Rating: 4 out of 5 stars

I loved this book!

Maria Luisa (or as she wants you to call her, Malu) is a Mexican American girl who loves punk culture (zines, clothing, music). She is uprooted from her life in Florida and moves with her mother to Chicago, where she comes up against a principal and social queen who hate her punk look, her punk band, and pretty much everything about her. With the help of her dad, as well as people in her neighborhood, Malu learns to be herself and embrace the many aspects of her personality–punk, the Spanish language, and her Mexican heritage.

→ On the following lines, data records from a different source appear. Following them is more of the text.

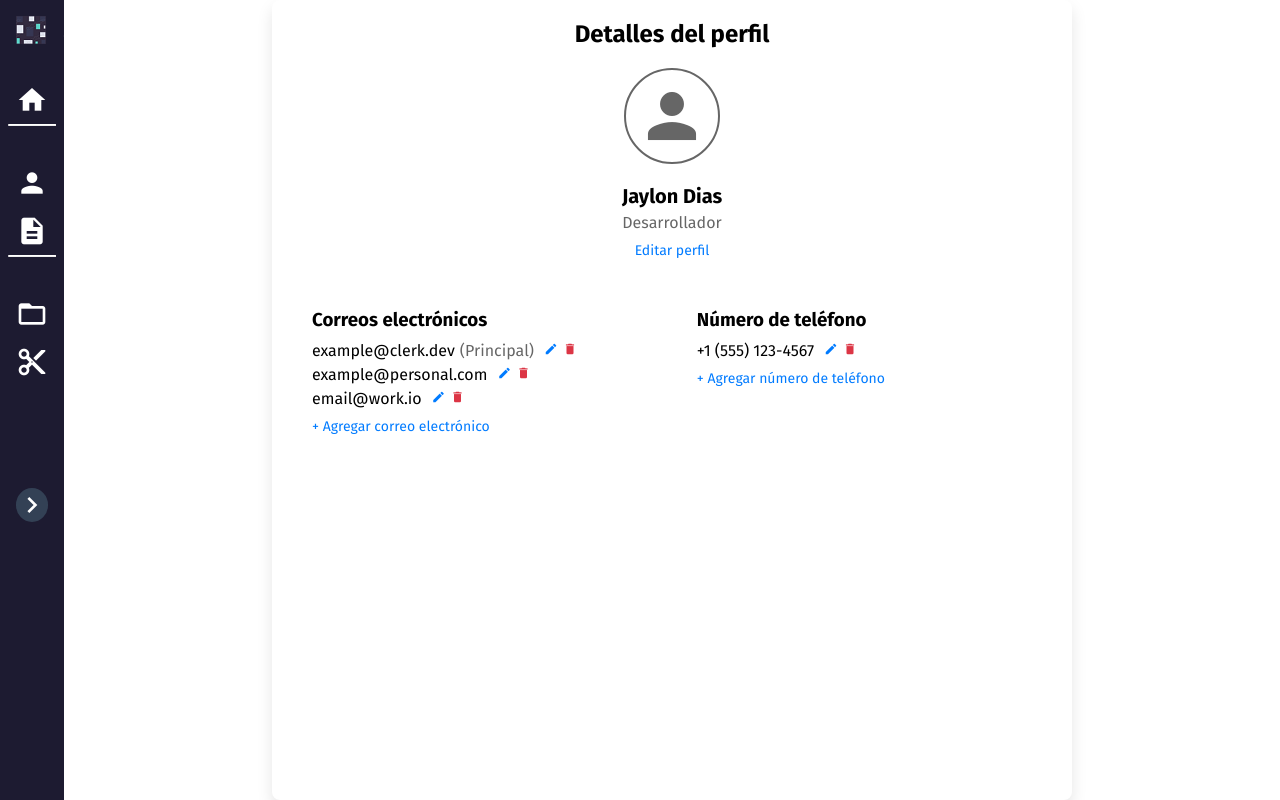
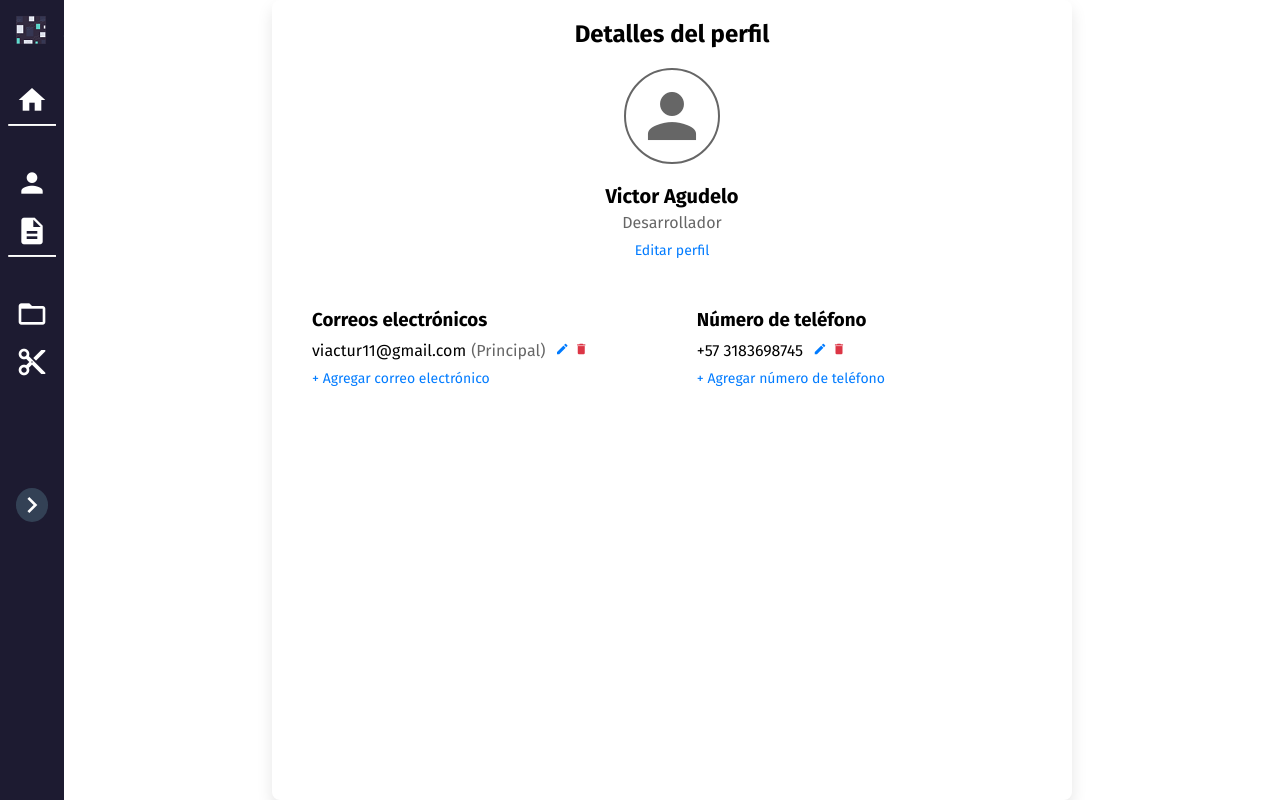
Before and after one commit to VictorDW/SmartCutApp_View, a Vue app: page /profile in a window 1280 px wide. Built offline with nearby package versions, Linux system fonts and the light colour scheme.

Commit message:
feature[Profile.vue]: Se actualizo la información de de prueba de la sección de editar perfil

```diff
--- a/src/views/Profile.vue
+++ b/src/views/Profile.vue
@@ -92,16 +92,16 @@
 		return {
 		  editing: false, // Indica si el perfil está en modo de edición
 		  user: {
-			firstName: 'Jaylon',
-			lastName: 'Dias',
+			firstName: 'Victor',
+			lastName: 'Agudelo',
 			position: 'Desarrollador',
 			emails: [
-			  { id: 1, address: 'example@clerk.dev', primary: true, editing: false },
-			  { id: 2, address: 'example@personal.com', primary: false, editing: false },
-			  { id: 3, address: 'email@work.io', primary: false, editing: false },
+			  { id: 1, address: 'viactur11@gmail.com', primary: true, editing: false },
+			  //{ id: 2, address: 'example@personal.com', primary: false, editing: false },
+			  //{ id: 3, address: 'email@work.io', primary: false, editing: false },
 			],
 			phoneNumber: {
-			  number: '+1 (555) 123-4567',
+			  number: '+57 3183698745',
 			  editing: false,
 			},
 		  },
```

When people say that ‘we need diverse characters in YA literature’, this is truly it. I have read many books with punk characters as well as many books with characters of color, but never a YA book that blends it together quite like this. I also loved the inclusions of Malu’s zines all throughout the novel, which really gave it a touch of realism. I also loved the fact that I learned quite a bit about Mexican culture through reading this, without it sounding heavy-handed or preachy.

Do read this this. You’ll thank me.